Many of us have a love-hate relationship with Disney Princess movies. On the one hand, they often include catchy songs, adorable animals, and touching love stories; on the other, though, they often also feature tiny women being saved from their "meaningless" (read: manless) lives by big, strapping princes. So, are Disney Princess movies sexist? And have they at least improved between the 1937 release of Snow White and the 2013 release of Frozen? Through an analysis of 12 animated Disney films from 1937 to 2013, linguists Carmen Fought and Karen Eisenhauer have set out to answer that question... and unfortunately there's kind of a problem.
To figure out how sexist the Disney movies of both today and yesterday are, Fought and Eisenhauer counted how many lines male and female characters spoke in each one. After all, women onscreen can't be too empowered or important if we don't even hear what they have to say. That's at least what the popular Bechdel Test, created by cartoonist Allison Bechdel, uses as a measure of how sexist a movie is: If it doesn't have at least two women talking together about something other than a man, it's not doing too well. Disney Princess movies are mixed on this measure, but there have been improvements — the most recent ones (Brave, Frozen, and Tangled) all pass.
Fought and Eisenhauer didn't find such favorable results in their examination, though. According to preliminary findings presented at a linguistics conference and reported by The Washington Post, men tend to speak more than women in Disney movies — and that hasn't improved much over the years.
The production of Disney Princess films has an erratic history, with none made between Sleeping Beauty in 1959 and The Little Mermaid three decades later in 1989. While you might expect The Little Mermaid and other pictures from the late '80s and '90s to have more vocal female characters than those from the '30s and '50s, the opposite was actually true. Cinderella and Sleeping Beauty feature women speaking more than men, and Snow White is about 50-50. But in the five films following The Little Mermaid, men spoke three times as often as women on average. Aladdin represented the low point, with 90 percent of the lines spoken by male characters.
Eisenhauer, a graduate student at North Carolina State University, told The Washington Post that this dropoff may have to do with later films' larger casts. "We're so trained to think that male is the norm,” she said. “So when you want to add a shopkeeper, that shopkeeper is a man. Or you add a guard, that guard is a man. I think that's just really ingrained in our culture.”

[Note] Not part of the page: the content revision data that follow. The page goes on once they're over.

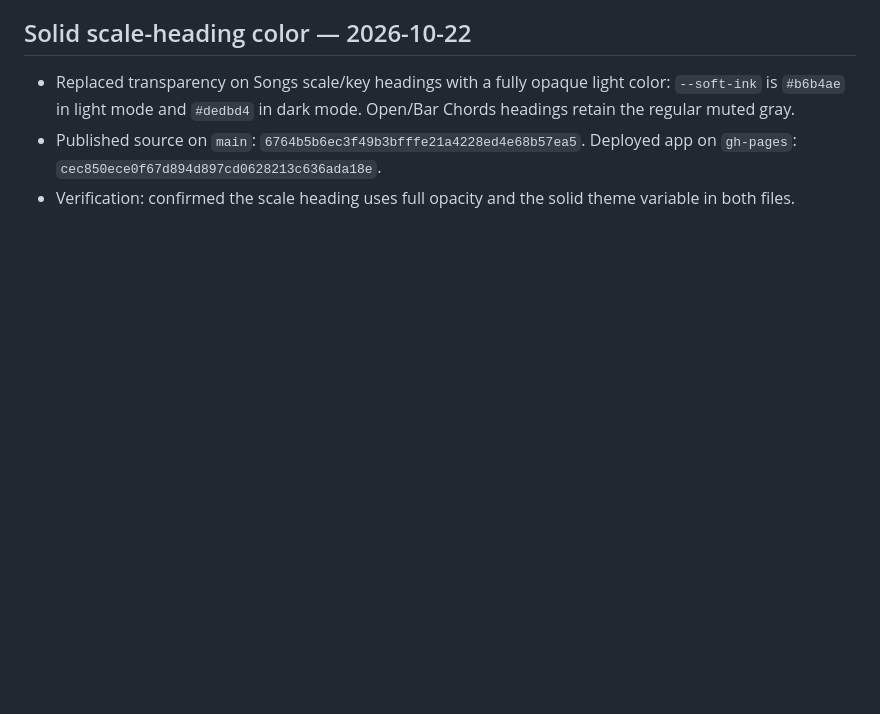
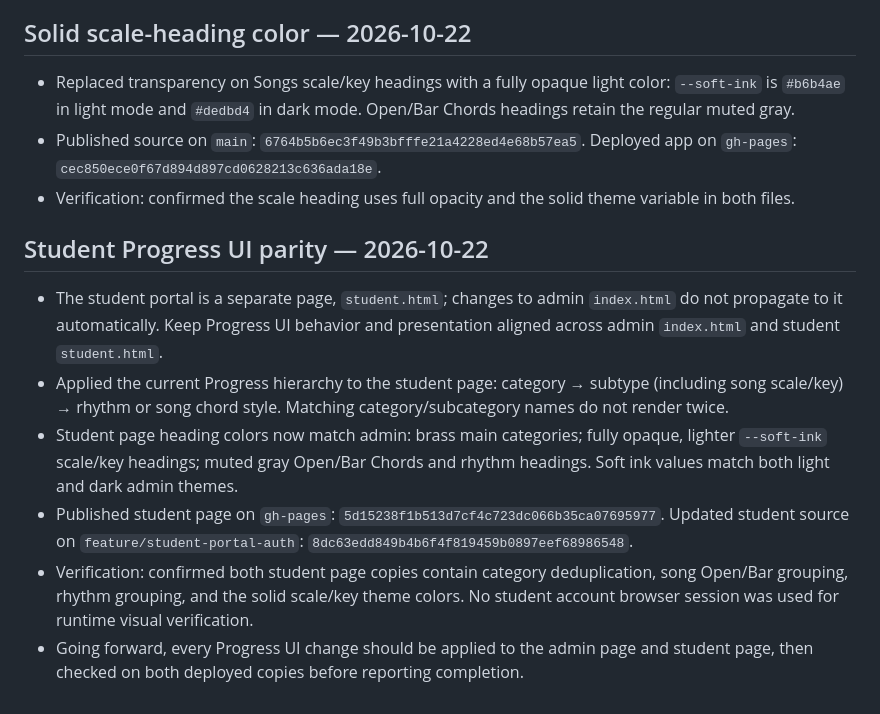
Before and after one commit to marksmusicschool/Marks-Music, a Markdown page: APP_NOTES.md, the part around the change. GitHub-like rendering; blank space fills up the shorter version.

Commit message:
Document student Progress UI parity

```diff
--- a/APP_NOTES.md
+++ b/APP_NOTES.md
@@ -90,3 +90,12 @@ These notes are the working map for future changes. Update this file in the same
 - Replaced transparency on Songs scale/key headings with a fully opaque light color: `--soft-ink` is `#b6b4ae` in light mode and `#dedbd4` in dark mode. Open/Bar Chords headings retain the regular muted gray.
 - Published source on `main`: `6764b5b6ec3f49b3bfffe21a4228ed4e68b57ea5`. Deployed app on `gh-pages`: `cec850ece0f67d894d897cd0628213c636ada18e`.
 - Verification: confirmed the scale heading uses full opacity and the solid theme variable in both files.
+
+## Student Progress UI parity — 2026-10-22
+
+- The student portal is a separate page, `student.html`; changes to admin `index.html` do not propagate to it automatically. Keep Progress UI behavior and presentation aligned across admin `index.html` and student `student.html`.
+- Applied the current Progress hierarchy to the student page: category → subtype (including song scale/key) → rhythm or song chord style. Matching category/subcategory names do not render twice.
+- Student page heading colors now match admin: brass main categories; fully opaque, lighter `--soft-ink` scale/key headings; muted gray Open/Bar Chords and rhythm headings. Soft ink values match both light and dark admin themes.
+- Published student page on `gh-pages`: `5d15238f1b513d7cf4c723dc066b35ca07695977`. Updated student source on `feature/student-portal-auth`: `8dc63edd849b4b6f4f819459b0897eef68986548`.
+- Verification: confirmed both student page copies contain category deduplication, song Open/Bar grouping, rhythm grouping, and the solid scale/key theme colors. No student account browser session was used for runtime visual verification.
+- Going forward, every Progress UI change should be applied to the admin page and student page, then checked on both deployed copies before reporting completion.
```
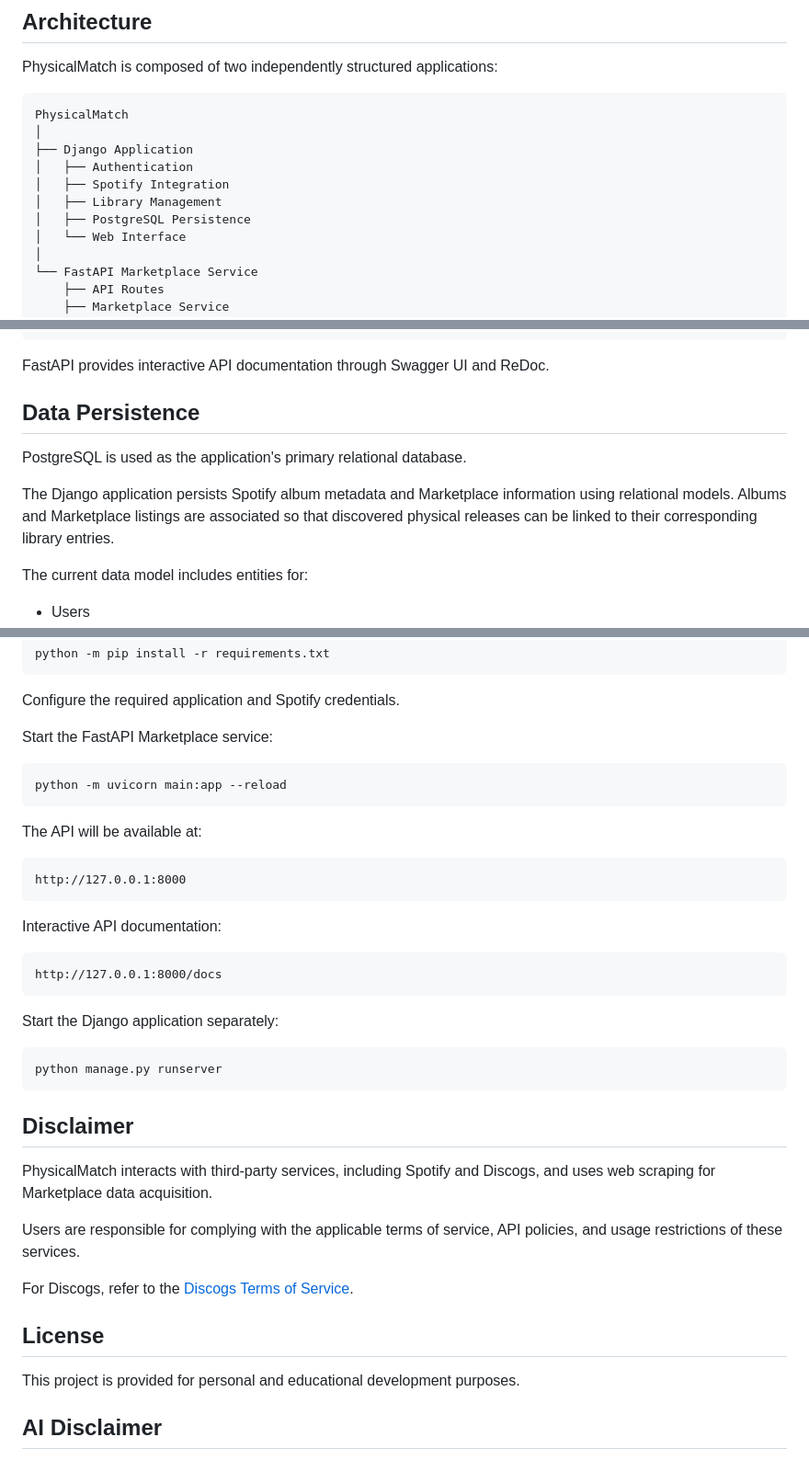
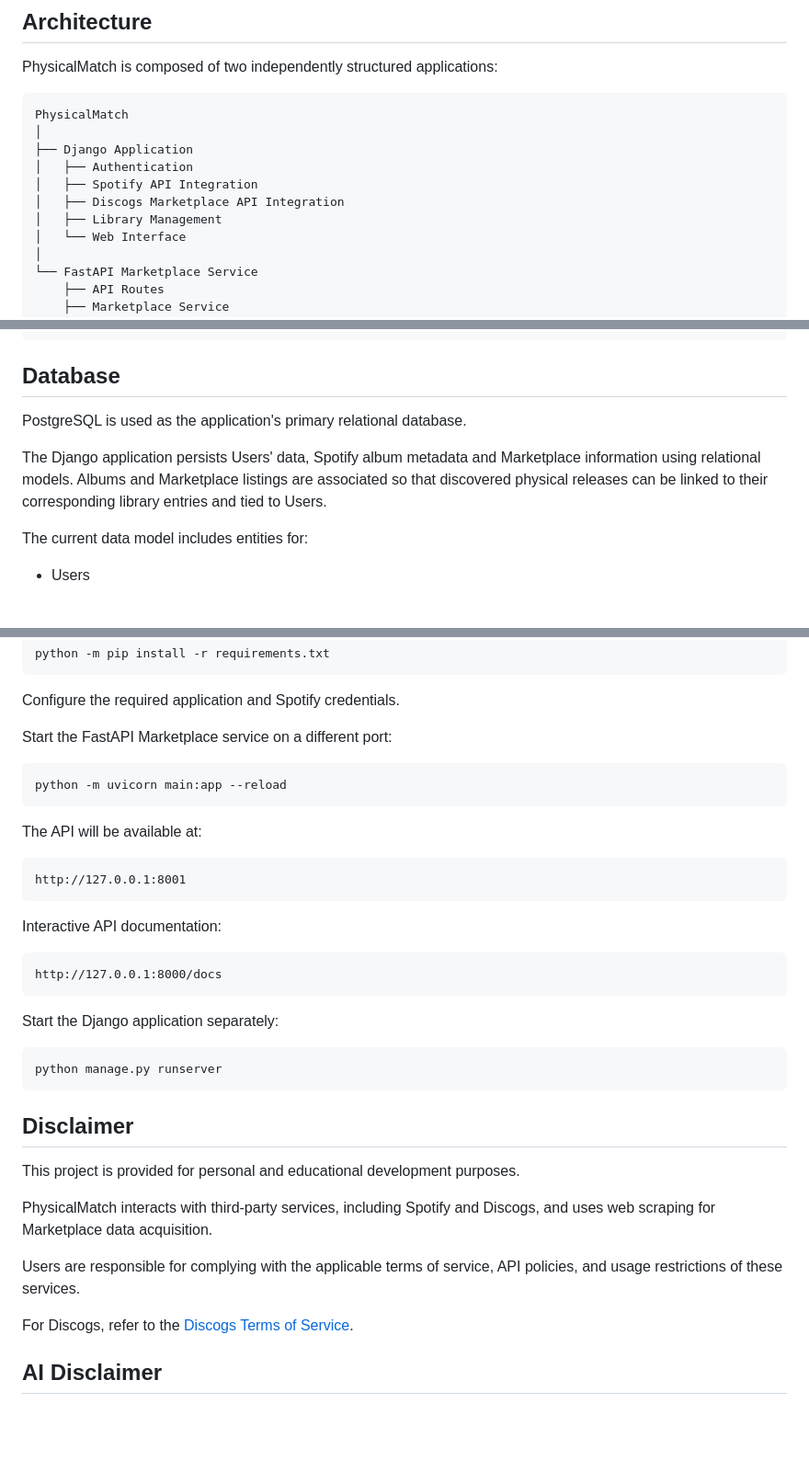
Before and after one commit to Kapakls/PhysicalMatch, a Markdown page: README.md, 3 parts joined by grey strips. Shown at 92% size. Rendered like a GitHub page; blank space fills up the shorter version.

Commit message:
Revise README for clarity and accuracy
Updated README.md to clarify API integration details, user data persistence, and service port configuration.

````diff
--- a/README.md
+++ b/README.md
@@ -19,9 +19,9 @@ PhysicalMatch
 │
 ├── Django Application
 │   ├── Authentication
-│   ├── Spotify Integration
+│   ├── Spotify API Integration
+│   ├── Discogs Marketplace API Integration
 │   ├── Library Management
-│   ├── PostgreSQL Persistence
 │   └── Web Interface
 │
 └── FastAPI Marketplace Service
@@ -158,13 +158,11 @@ Example:
 }
 ```
 
-FastAPI provides interactive API documentation through Swagger UI and ReDoc.
-
-## Data Persistence
+## Database
 
 PostgreSQL is used as the application's primary relational database.
 
-The Django application persists Spotify album metadata and Marketplace information using relational models. Albums and Marketplace listings are associated so that discovered physical releases can be linked to their corresponding library entries.
+The Django application persists Users' data, Spotify album metadata and Marketplace information using relational models. Albums and Marketplace listings are associated so that discovered physical releases can be linked to their corresponding library entries and tied to Users.
 
 The current data model includes entities for:
 
@@ -219,7 +217,7 @@ python -m pip install -r requirements.txt
 
 Configure the required application and Spotify credentials.
 
-Start the FastAPI Marketplace service:
+Start the FastAPI Marketplace service on a different port:
 
 ```powershell
 python -m uvicorn main:app --reload
@@ -228,7 +226,7 @@ python -m uvicorn main:app --reload
 The API will be available at:
 
 ```text
-http://127.0.0.1:8000
+http://127.0.0.1:8001
 ```
 
 Interactive API documentation:
@@ -245,16 +243,14 @@ python manage.py runserver
 
 ## Disclaimer
 
+This project is provided for personal and educational development purposes.
+
 PhysicalMatch interacts with third-party services, including Spotify and Discogs, and uses web scraping for Marketplace data acquisition.
 
 Users are responsible for complying with the applicable terms of service, API policies, and usage restrictions of these services.
 
 For Discogs, refer to the [Discogs Terms of Service](https://support.discogs.com/hc/en-us/articles/360009334333-Terms-of-Service).
 
-## License
-
-This project is provided for personal and educational development purposes.
-
 ## AI Disclaimer
 
 No AI-generated code was used in the backend implementation of PhysicalMatch. The backend architecture, business logic, API implementation, integrations, and data models were designed and implemented manually.
````
Also changed, not shown: other parts of README.md (+3 -3 lines).
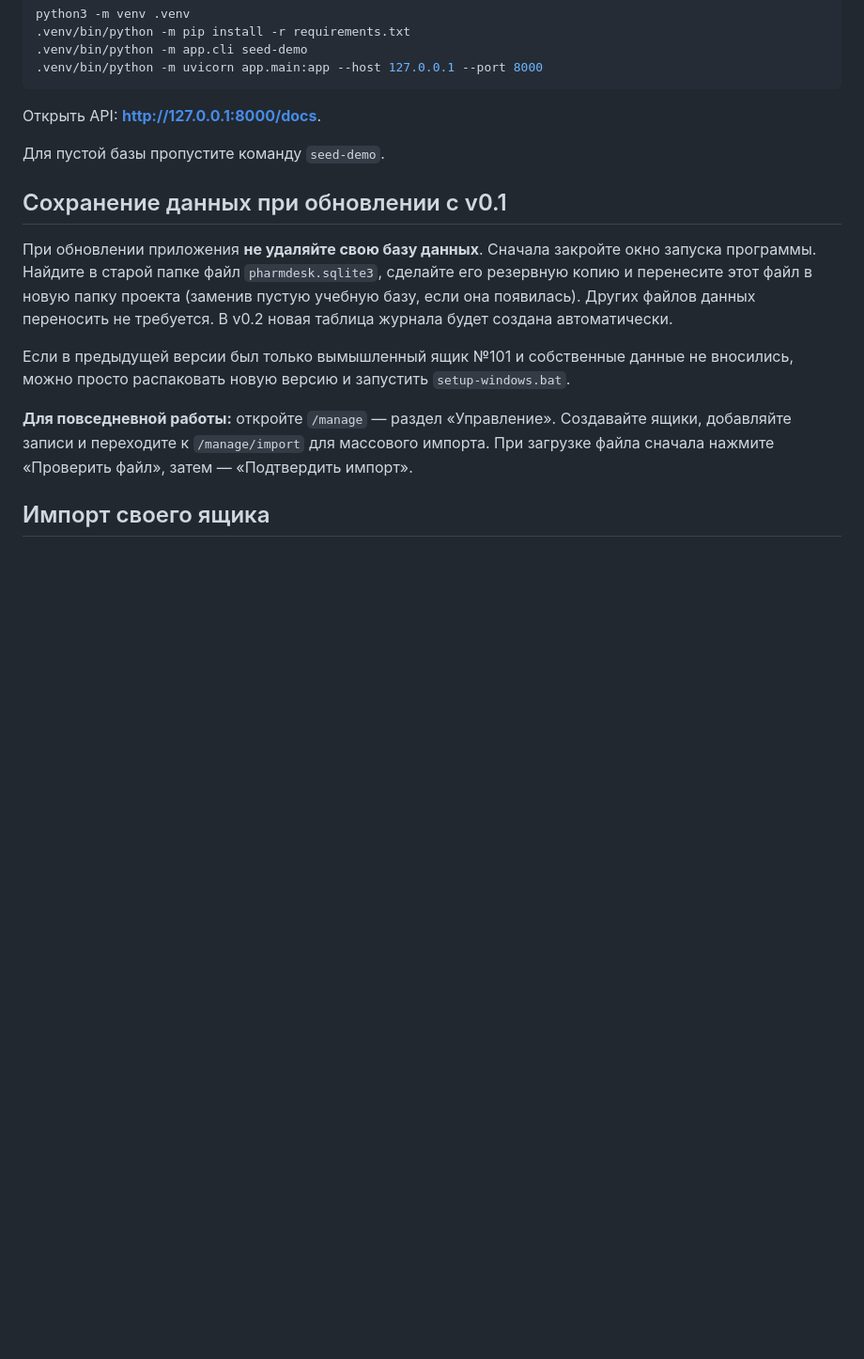
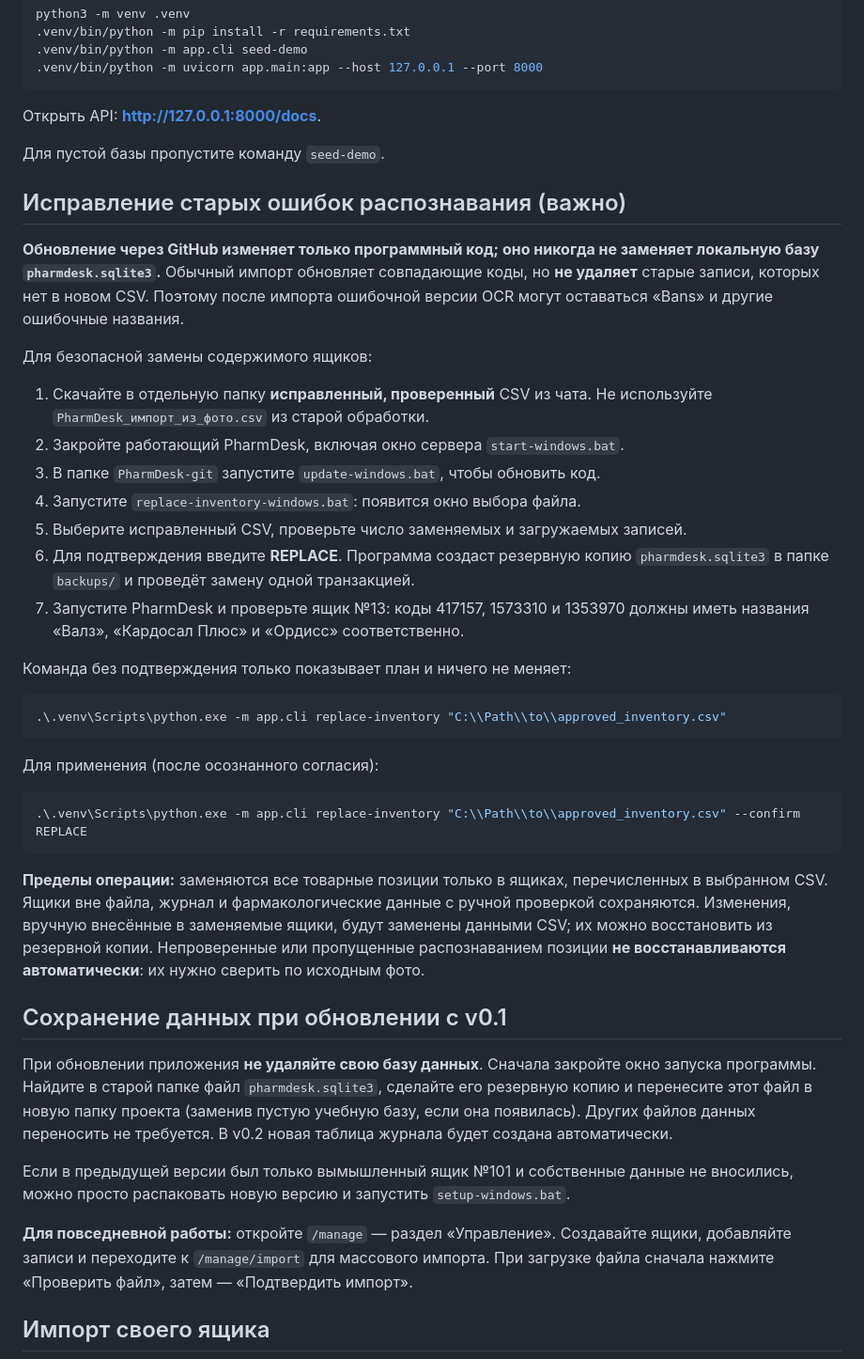
Before and after one commit to BogdanMaslyuk/PharmDesk, a Markdown page: README.md, the part around the change. Shown at 94% size. Drawn GitHub-style; blank space fills up the shorter version.

Commit message:
Document safe recovery from obsolete OCR inventory records

````diff
--- a/README.md
+++ b/README.md
@@ -94,6 +94,47 @@ python3 -m venv .venv
 
 Для пустой базы пропустите команду `seed-demo`.
 
+## Исправление старых ошибок распознавания (важно)
+
+**Обновление через GitHub изменяет только программный код; оно никогда не
+заменяет локальную базу `pharmdesk.sqlite3`.** Обычный импорт обновляет
+совпадающие коды, но **не удаляет** старые записи, которых нет в новом CSV.
+Поэтому после импорта ошибочной версии OCR могут оставаться «Bans» и другие
+ошибочные названия.
+
+Для безопасной замены содержимого ящиков:
+
+1. Скачайте в отдельную папку **исправленный, проверенный** CSV из чата.
+   Не используйте `PharmDesk_импорт_из_фото.csv` из старой обработки.
+2. Закройте работающий PharmDesk, включая окно сервера `start-windows.bat`.
+3. В папке `PharmDesk-git` запустите `update-windows.bat`, чтобы обновить код.
+4. Запустите `replace-inventory-windows.bat`: появится окно выбора файла.
+5. Выберите исправленный CSV, проверьте число заменяемых и загружаемых записей.
+6. Для подтверждения введите **REPLACE**. Программа создаст резервную копию
+   `pharmdesk.sqlite3` в папке `backups/` и проведёт замену одной транзакцией.
+7. Запустите PharmDesk и проверьте ящик №13:
+   коды 417157, 1573310 и 1353970 должны иметь названия «Валз»,
+   «Кардосал Плюс» и «Ордисс» соответственно.
+
+Команда без подтверждения только показывает план и ничего не меняет:
+
+```powershell
+.\.venv\Scripts\python.exe -m app.cli replace-inventory "C:\\Path\\to\\approved_inventory.csv"
+```
+
+Для применения (после осознанного согласия):
+
+```powershell
+.\.venv\Scripts\python.exe -m app.cli replace-inventory "C:\\Path\\to\\approved_inventory.csv" --confirm REPLACE
+```
+
+**Пределы операции:** заменяются все товарные позиции только в ящиках,
+перечисленных в выбранном CSV. Ящики вне файла, журнал и фармакологические
+данные с ручной проверкой сохраняются. Изменения, вручную внесённые
+в заменяемые ящики, будут заменены данными CSV; их можно восстановить из
+резервной копии. Непроверенные или пропущенные распознаванием позиции
+**не восстанавливаются автоматически**: их нужно сверить по исходным фото.
+
 ## Сохранение данных при обновлении с v0.1
 
 При обновлении приложения **не удаляйте свою базу данных**. Сначала закройте окно запуска программы. Найдите в старой папке файл `pharmdesk.sqlite3`, сделайте его резервную копию и перенесите этот файл в новую папку проекта (заменив пустую учебную базу, если она появилась). Других файлов данных переносить не требуется. В v0.2 новая таблица журнала будет создана автоматически.
````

The state of the Disney movie has improved a bit in recent times, though: 2012's Brave beat all other Disney Princess movies, with 74 percent of its lines spoken by women; 2010's Tangled, too, did well, with women speaking over half the time. But even 2013's Frozen, known for its empowering message of sisterhood, had women behind only 41 percent of the lines.
So, basically, these films reflect what's happening in real life. Because we as a culture tend to value women's opinions less, men spend more time speaking in meetings and classrooms and women are more often interrupted, according to several studies reported by Bitch Media. We've got a long way to go to equalize real-world conversations, and maybe balancing out movie dialogues could be one step toward that goal.
Images: Disney; Giphy (4)